  1. Return of Pastels. We’re seeing more of this trend on sofas than anywhere else in the home. Light blue or green sofas with pink or blue solid, patterned or striped accent pillows.
  2. Chintz and Floral Patterns. French-inspired decor and aesthetics are trending on social media. Chintz is a delicate, floral-printed cotton that is primarily used for curtains and upholstery. Wallpaper with big earthy, leafy prints is also on the rise.
  3. Brass is Back. Some would argue that brass never went out of style, but most bathrooms since the ’90s have favored brushed chrome or darker colors.
  4. Lucite Accents. Remember lucite? it’s a thick, clear plastic used in furniture and accessories. It adds a clean, modern look to rooms and is commonly found on barstool seats, lamps, and shelving units.
  5. Wicker Lives! Most of us got rid of all traces of wicker by the ’90s. But wicker is the oldest furniture making method in history, so you had to expect it to make a comeback.

4 Big Myths About Reverse Mortgages

If you’re one of many people who are skeptical of reverse mortgages, you’re not alone. Even though the first reverse mortgages were approved in 1961, they didn’t gain popularity until the late 1980s. Rumors abounded about how this was a risky financial decision, but we know now that a reverse mortgage can be a helpful solution for the right homeowner.

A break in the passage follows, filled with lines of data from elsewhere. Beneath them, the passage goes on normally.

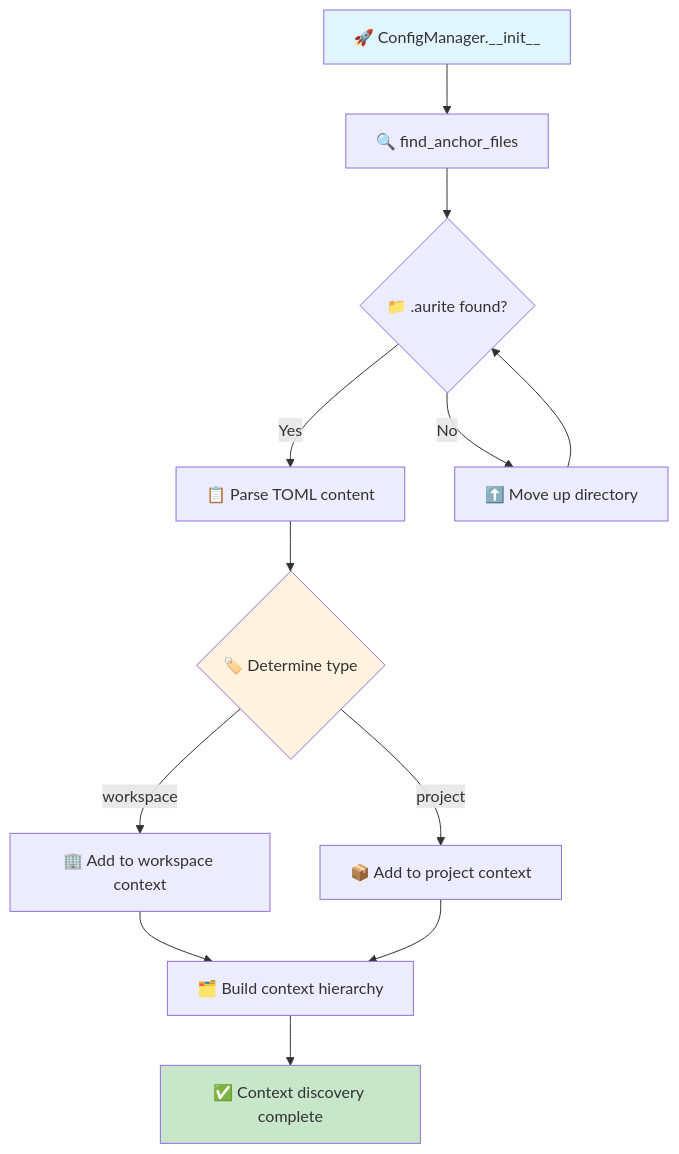
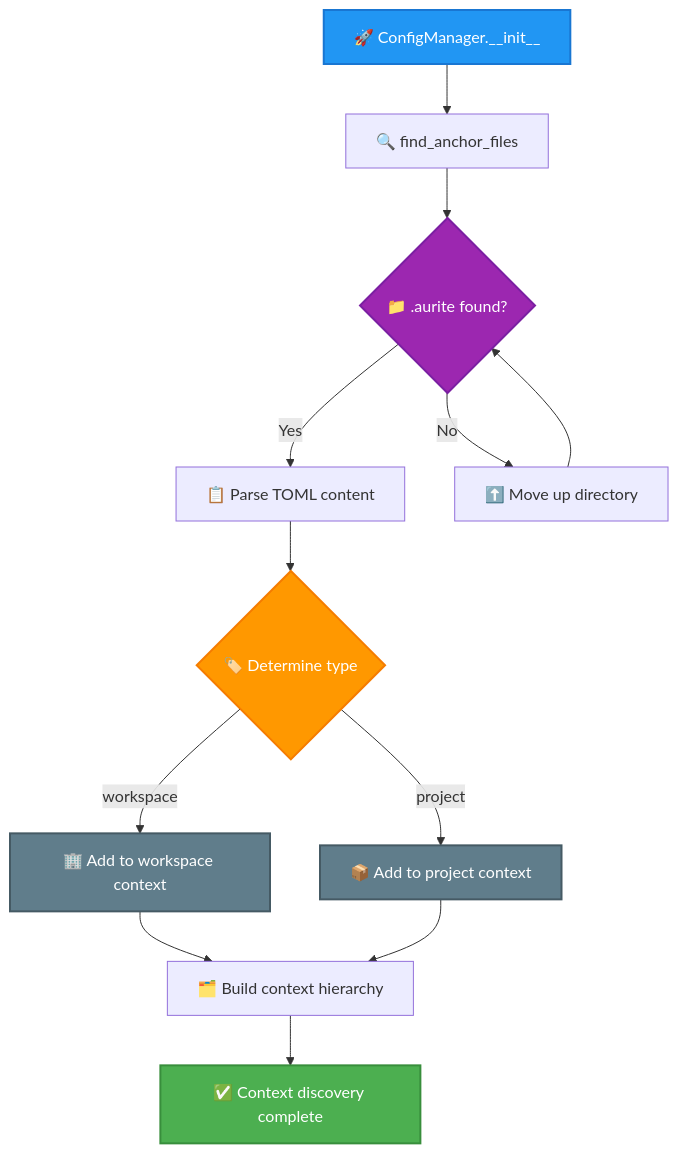
One commit to Aurite-ai/aurite-agents changed the first of 3 diagrams in docs/architecture/flow/config_index_building_flow.md. Above: the diagram before and after it, drawn with Mermaid. The commit also changed other lines of this file and 4 other files, not shown here.

````diff
--- a/docs/architecture/flow/config_index_building_flow.md
+++ b/docs/architecture/flow/config_index_building_flow.md
@@ -70,18 +70,21 @@
 ```mermaid
 flowchart TD
     A[🚀 ConfigManager.__init__] --> B[🔍 find_anchor_files]
     B --> C{📁 .aurite found?}
     C -->|Yes| D[📋 Parse TOML content]
     C -->|No| E[⬆️ Move up directory]
     E --> C
     D --> F{🏷️ Determine type}
     F -->|workspace| G[🏢 Add to workspace context]
     F -->|project| H[📦 Add to project context]
     G --> I[🗂️ Build context hierarchy]
     H --> I
     I --> J[✅ Context discovery complete]
 
-    style A fill:#e1f5fe
-    style J fill:#c8e6c9
-    style F fill:#fff3e0
+    style A fill:#2196F3,stroke:#1976D2,stroke-width:2px,color:#fff
+    style J fill:#4CAF50,stroke:#388E3C,stroke-width:2px,color:#fff
+    style F fill:#FF9800,stroke:#F57C00,stroke-width:2px,color:#fff
+    style C fill:#9C27B0,stroke:#7B1FA2,stroke-width:2px,color:#fff
+    style G fill:#607D8B,stroke:#455A64,stroke-width:2px,color:#fff
+    style H fill:#607D8B,stroke:#455A64,stroke-width:2px,color:#fff
 ```
````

Let’s debunk the top 4 myths about reverse mortgages.

Myth No. 1: As soon as I sign the papers, the bank owns my home. The deed remains with you. The home is still yours, as long as you continue to pay your property taxes and homeowner’s insurance.

Myth No. 2: If you die, your family has no rights to the home. Your heirs have the option to make arrangements to repay the loan and buy the home if they wish to keep it in the family.

Myth No. 3: I can’t sell my home. You are allowed to change your mind and sell your home whenever you want if you would like to relocate.

Myth No. 4: I won’t qualify because I still have an existing mortgage on the house. If you have built up equity in your home, you may still qualify. The proceeds of the reverse mortgage must first be used to pay off the remaining balance. One very common reason to get a reverse mortgage is to pay off an existing mortgage without dealing with monthly mortgage payments.

* * * * *

If you’d like to chat about mortgage options, please call me at 617-965-1236. If you’re planning to buy this year, let’s talk soon. I look forward to speaking with you.

Ready to buy a new home or refinance the one you own? Please get in touch and I’ll be happy to answer your questions and help guide you through the process. I look forward to speaking with you.


Fall Is Here!

Leaves are falling and sweater weather is finally here!

Here are some fall facts to get you in the mood for our coziest season.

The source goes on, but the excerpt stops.